But this kind of thing is happening, and has been happening, and not just through soliciting phone calls and emails.
Scammers and hackers are now able to steal your information from gas stations and restaurants and just about anywhere you’ve used a credit card or created a login, including your website.
If you’re a client of ours, you already know that we take great measures to protect your website from these kind of hackers, and if you’re not?
Well, here are 5 of our best tips for keeping your website safe:
Tip #1: Stop them at the entry.
Okay, so you can’t literally hang a sign that says “Do Not Enter,” but you can install a simple login lockdown that will limit the number of login attempts, as well as a login that expires after a period of inactivity. You can also require two-factor authentication before logging in and remove the login link from the theme.
Tip #2: What’s the password?
Your username should, of course, be something other than the default, and your password should be complex. It’s also wise to change your password on a regular basis for added strength.
Tip #3: Call for backup.
Never rely on only one method of backup. Be sure to backup your website on a regular basis, download it and store it on a local machine. By backing up your website once a day, you’ll only lose one day’s data if something were to happen.
Tip #4: Stay up-to-date.
This one is twofold. First, stay up-to-date on the latest news in website security to know when to take extra precaution. Second, be sure that your software is up-to-date, and when you receive an update, take action immediately.
Tip #5: Be prepared to act.
If you’ve done everything you can, and your website is still hacked, it’s important that you know how to handle the situation. For instance, resist the temptation to delete evidence that might be used to track down the source of the compromise. Secure all computers that are accessing the account, and change passwords.
It’s a lot; we know. And this is just the tip of the iceberg. Luckily, that’s why we’re here. For more tips on managing and securing your website, or simply to get your website started, give us a call today.
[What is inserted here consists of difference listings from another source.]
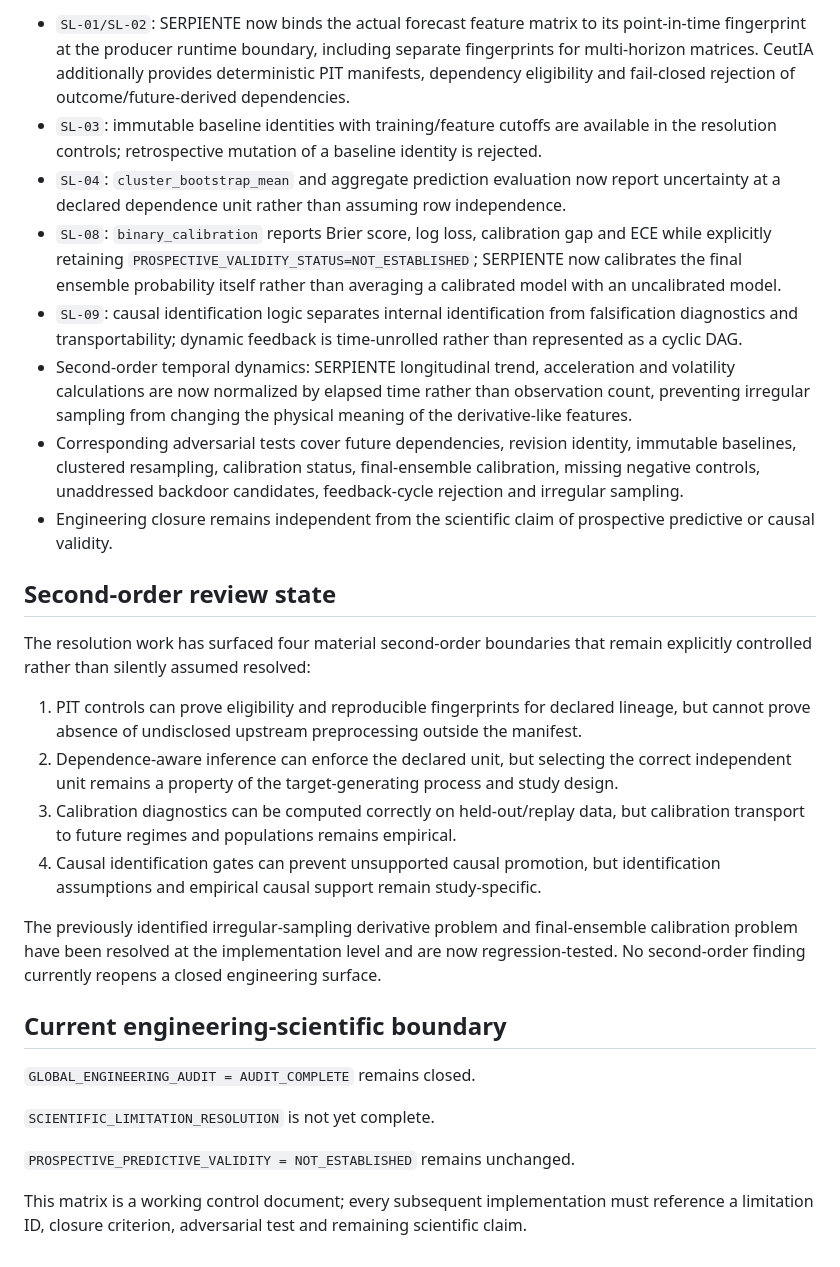
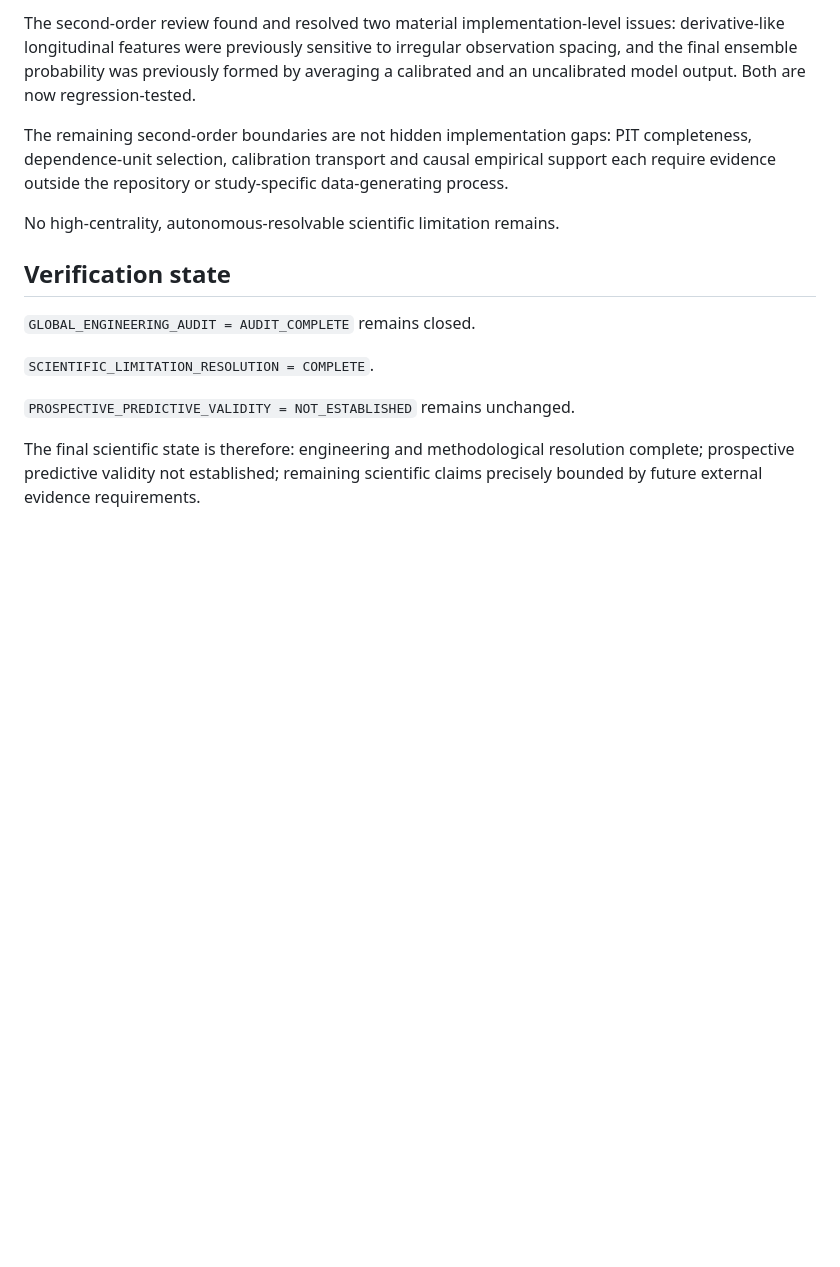
Before and after one commit to DrRomanSalvador/Ceuta, a Markdown page: docs/scientific/SCIENTIFIC_LIMITATION_RESOLUTION_MATRIX.md, the part around one of its changes. GitHub-like rendering; blank space fills up the shorter version.

```diff
--- a/docs/scientific/SCIENTIFIC_LIMITATION_RESOLUTION_MATRIX.md
+++ b/docs/scientific/SCIENTIFIC_LIMITATION_RESOLUTION_MATRIX.md
@@ -76,30 +70,16 @@ Scientific remainder: prospective calibration and uncertainty transport are empi
 
-- `SL-01/SL-02`: SERPIENTE now binds the actual forecast feature matrix to its point-in-time fingerprint at the producer runtime boundary, including separate fingerprints for multi-horizon matrices. CeutIA additionally provides deterministic PIT manifests, dependency eligibility and fail-closed rejection of outcome/future-derived dependencies.
-- `SL-03`: immutable baseline identities with training/feature cutoffs are available in the resolution controls; retrospective mutation of a baseline identity is rejected.
-- `SL-04`: `cluster_bootstrap_mean` and aggregate prediction evaluation now report uncertainty at a declared dependence unit rather than assuming row independence.
-- `SL-08`: `binary_calibration` reports Brier score, log loss, calibration gap and ECE while explicitly retaining `PROSPECTIVE_VALIDITY_STATUS=NOT_ESTABLISHED`; SERPIENTE now calibrates the final ensemble probability itself rather than averaging a calibrated model with an uncalibrated model.
-- `SL-09`: causal identification logic separates internal identification from falsification diagnostics and transportability; dynamic feedback is time-unrolled rather than represented as a cyclic DAG.
-- Second-order temporal dynamics: SERPIENTE longitudinal trend, acceleration and volatility calculations are now normalized by elapsed time rather than observation count, preventing irregular sampling from changing the physical meaning of the derivative-like features.
-- Corresponding adversarial tests cover future dependencies, revision identity, immutable baselines, clustered resampling, calibration status, final-ensemble calibration, missing negative controls, unaddressed backdoor candidates, feedback-cycle rejection and irregular sampling.
-- Engineering closure remains independent from the scientific claim of prospective predictive or causal validity.
+The second-order review found and resolved two material implementation-level issues: derivative-like longitudinal features were previously sensitive to irregular observation spacing, and the final ensemble probability was previously formed by averaging a calibrated and an uncalibrated model output. Both are now regression-tested.
 
-## Second-order review state
+The remaining second-order boundaries are not hidden implementation gaps: PIT completeness, dependence-unit selection, calibration transport and causal empirical support each require evidence outside the repository or study-specific data-generating process.
 
-The resolution work has surfaced four material second-order boundaries that remain explicitly controlled rather than silently assumed resolved:
+No high-centrality, autonomous-resolvable scientific limitation remains.
 
-1. PIT controls can prove eligibility and reproducible fingerprints for declared lineage, but cannot prove absence of undisclosed upstream preprocessing outside the manifest.
-2. Dependence-aware inference can enforce the declared unit, but selecting the correct independent unit remains a property of the target-generating process and study design.
-3. Calibration diagnostics can be computed correctly on held-out/replay data, but calibration transport to future regimes and populations remains empirical.
-4. Causal identification gates can prevent unsupported causal promotion, but identification assumptions and empirical causal support remain study-specific.
-
-The previously identified irregular-sampling derivative problem and final-ensemble calibration problem have been resolved at the implementation level and are now regression-tested. No second-order finding currently reopens a closed engineering surface.
-
-## Current engineering-scientific boundary
+## Verification state
 
 `GLOBAL_ENGINEERING_AUDIT = AUDIT_COMPLETE` remains closed.
 
-`SCIENTIFIC_LIMITATION_RESOLUTION` is not yet complete.
+`SCIENTIFIC_LIMITATION_RESOLUTION = COMPLETE`.
 
 `PROSPECTIVE_PREDICTIVE_VALIDITY = NOT_ESTABLISHED` remains unchanged.
 
-This matrix is a working control document; every subsequent implementation must reference a limitation ID, closure criterion, adversarial test and remaining scientific claim.
+The final scientific state is therefore: engineering and methodological resolution complete; prospective predictive validity not established; remaining scientific claims precisely bounded by future external evidence requirements.
```
Also changed, not shown: other parts of docs/scientific/SCIENTIFIC_LIMITATION_RESOLUTION_MATRIX.md (+32 -38 lines).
Okay. We should probably go check on Hayley now to see how that mental breakdown is going…